Let’s face it. Those of us who consider ourselves to be adventurous frontend developers are pretty spoilt at the moment. Browsers are getting beefier and stocked full of all kinds of bells and whistles, and have new capabilities that most of us would never have imagined coming to the lowly browser a few years ago. Along with these new abilities, we have an audience who are more sophisticated and who expect and understand more complex or imaginative user interfaces. This all creates opportunities to really push the boundaries and create sites with user interfaces which can surprise and delight.
Sometimes this can mean something subtle, some crafty piece of genius which goes unnoticed but makes our experience better. Sometimes the result is as subtle as a mouthful of popping candy washed down with cherry cola.

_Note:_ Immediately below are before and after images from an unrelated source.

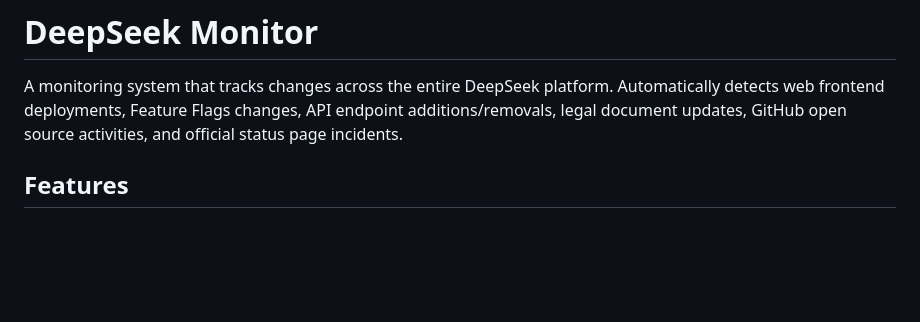
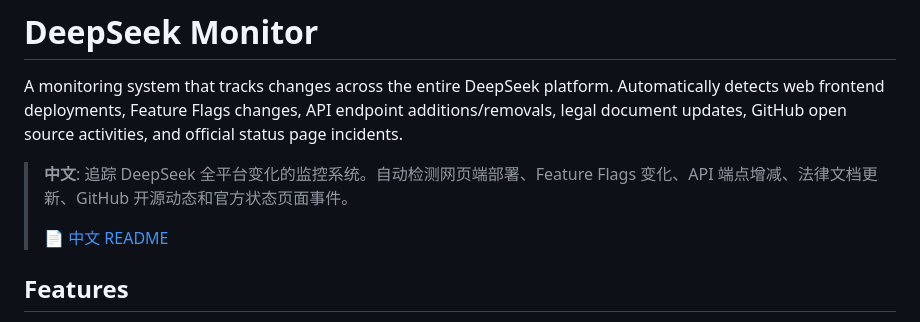
Before and after one commit to felikschu/deepseek-monitor, a Markdown page: README_EN.md, the part around the change. Drawn GitHub-style; blank space fills up the shorter version.

```diff
--- a/README_EN.md
+++ b/README_EN.md
@@ -1,6 +1,10 @@
 # DeepSeek Monitor
 
 A monitoring system that tracks changes across the entire DeepSeek platform. Automatically detects web frontend deployments, Feature Flags changes, API endpoint additions/removals, legal document updates, GitHub open source activities, and official status page incidents.
+
+> **中文**: 追踪 DeepSeek 全平台变化的监控系统。自动检测网页端部署、Feature Flags 变化、API 端点增减、法律文档更新、GitHub 开源动态和官方状态页面事件。
+>
+> 📄 [中文 README](README.md)
 
 ## Features
 
```
Also changed, not shown: README.md (+4 -0 lines).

Clever shizzle and demos
Its creator, Alexander Chen, works at Google Creative Labs and was behind the lovely Les Paul Google Doodle, also brought us a fabulous time-lapse visualisation of the NY subways system earlier in the year.
4. Windows Phone Demo

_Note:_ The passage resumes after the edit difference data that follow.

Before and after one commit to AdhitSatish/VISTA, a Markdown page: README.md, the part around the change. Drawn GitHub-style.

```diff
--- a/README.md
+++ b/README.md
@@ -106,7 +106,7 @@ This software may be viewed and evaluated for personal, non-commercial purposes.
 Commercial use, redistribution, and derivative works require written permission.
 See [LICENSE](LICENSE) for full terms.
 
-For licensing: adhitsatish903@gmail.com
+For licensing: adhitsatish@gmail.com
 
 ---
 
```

6. jQuery Mobile
(Disclaimer: I worked with Jake at the time he put this together … in his spare time … on the train. Freak!)

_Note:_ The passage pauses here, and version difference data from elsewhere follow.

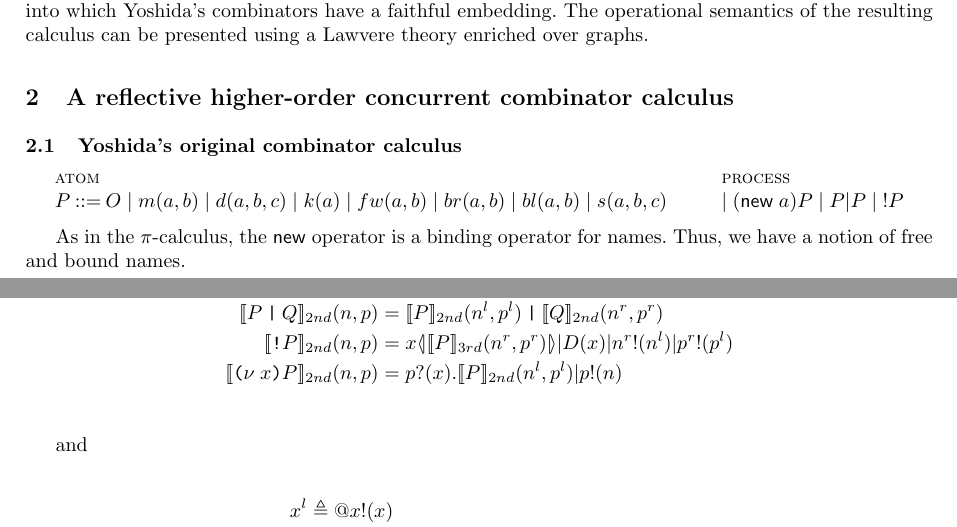
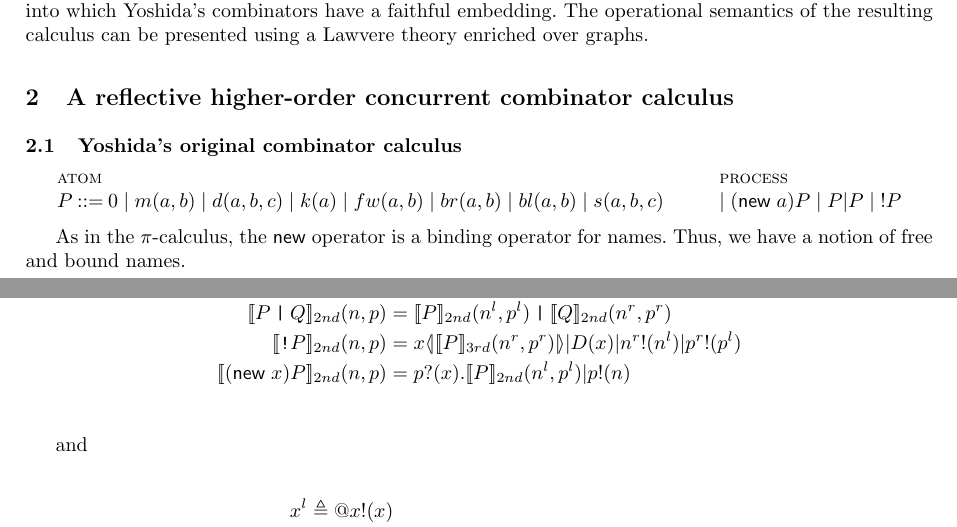
Before and after one commit to leithaus/pi4u, a LaTeX paper (rhocomb/rhocomb.tex): two parts of pages 1 and 3 of 6, joined at a grey line, cut so that both start at the same text. Compiled offline with pdfLaTeX.

Commit message:
Fixed typos

```diff
--- a/rhocomb/rhocomb.tex
+++ b/rhocomb/rhocomb.tex
@@ -197,7 +197,7 @@ resulting logics.
 \subsection{Yoshida's original combinator calculus}
 
 \begin{mathpar}
-  \inferrule* [lab=atom] {} { P \bc O \;|\; m(a,b) \;|\; d(a,b,c) \;|\; k(a) \;|\; fw(a,b) \;|\; br(a,b) \;|\; bl(a,b) \;|\; s(a,b,c) }
+  \inferrule* [lab=atom] {} { P \bc 0 \;|\; m(a,b) \;|\; d(a,b,c) \;|\; k(a) \;|\; fw(a,b) \;|\; br(a,b) \;|\; bl(a,b) \;|\; s(a,b,c) }
   \and
   \inferrule* [lab=process] {} {\bm \; (\mathsf{new}\; a)P \;|\; P|P \;|\; !P}
 \end{mathpar}
@@ -347,7 +347,7 @@ where
    	\meaningof{\id{!} P}_{2nd} (  n, p )
    		& = & \binpar{\lift{x}{\meaningof{P}_{3rd}( n^{r}, p^{r} )}}
 		             {\binpar{D(x)}{\binpar{\outputp{n^{r}}{n^{l}}}{\outputp{p^{r}}{p^{l}}}}} \\
-   	\meaningof{\id{(}\nu \; x \id{)} P}_{2nd} (  n, p )
+   	\meaningof{(\mathsf{new} \; x ) P}_{2nd} (  n, p )
    		& = &
  		\prefix{p}{x}{\binpar{\meaningof{P}_{2nd} ( n^{l}, p^{l} )}{\outputp{p}{n}}} \\
 \end{eqnarray*}
```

8. Cloud 9 IDE
Pusher is a hosted service which provides an API to power your real-time apps and services. A great site with lots of thoughtful documentation makes getting started simple.
Originally developed by some clever folks at New Bamboo, a small, but smart development shop in London, Pusher itself was built with Node when New Bamboo spotted a need for easy real-time communication to power all manner of web applications games and tools.
13. BBC homepage
14. BBC iPlayer
Ok, I admit it. I’m one of those web snobs who is a bit down on Facebook. But I can’t ignore the sophistication and the scale of the work that has gone into bringing the Facebook interface to life. It is rammed full of ‘real-time’ messages, notifications, chat features and goodness knows what other kinds of rich user interfaces which, while not aesthetically to my taste, have a huge impact on the web and its citizens.
Under the radar and hidden beauty
I have to confess that even though I’m a sucker for a shiny new visual effect or a crafty piece of library code (that second one is what really gets the girls), what I enjoy the most is subtlety, craft and a thoughtful use of technology. These last few examples fall into that camp.
Github is full to the brim with interesting user interactions and thoughtful attention to detail. From the navigable code tree, which smoothly swooshes you through the directories in a project while taking care of the page address so that your location is correctly bookmark-able, to the in-line code editor which enables code commits from the browser (powered by the Cloud 9 editor, as it happens). Look-ahead searching, stunning popup menus and interface elements, a code network visualiser built in Canvas, the list goes on and on. Bravo Github. Bravo.
17. Google Doodle
18. Nike Better World
19. Mobile Beetle
20. Twitter mobile site
The fact that there are so many good Twitter clients for mobile devices means that many of us didn’t notice the rather excellent mobile-optimised web client that Twitter rolled out this year. The Twitter engineering team took many of the UI conventions of leading iPhone Twitter apps and recreated them in their own web framework. The result is a very impressive, app-like feeling in the browser on your smartphone. Android and iPhone do particularly well here. Lovely work.
…and that’s 20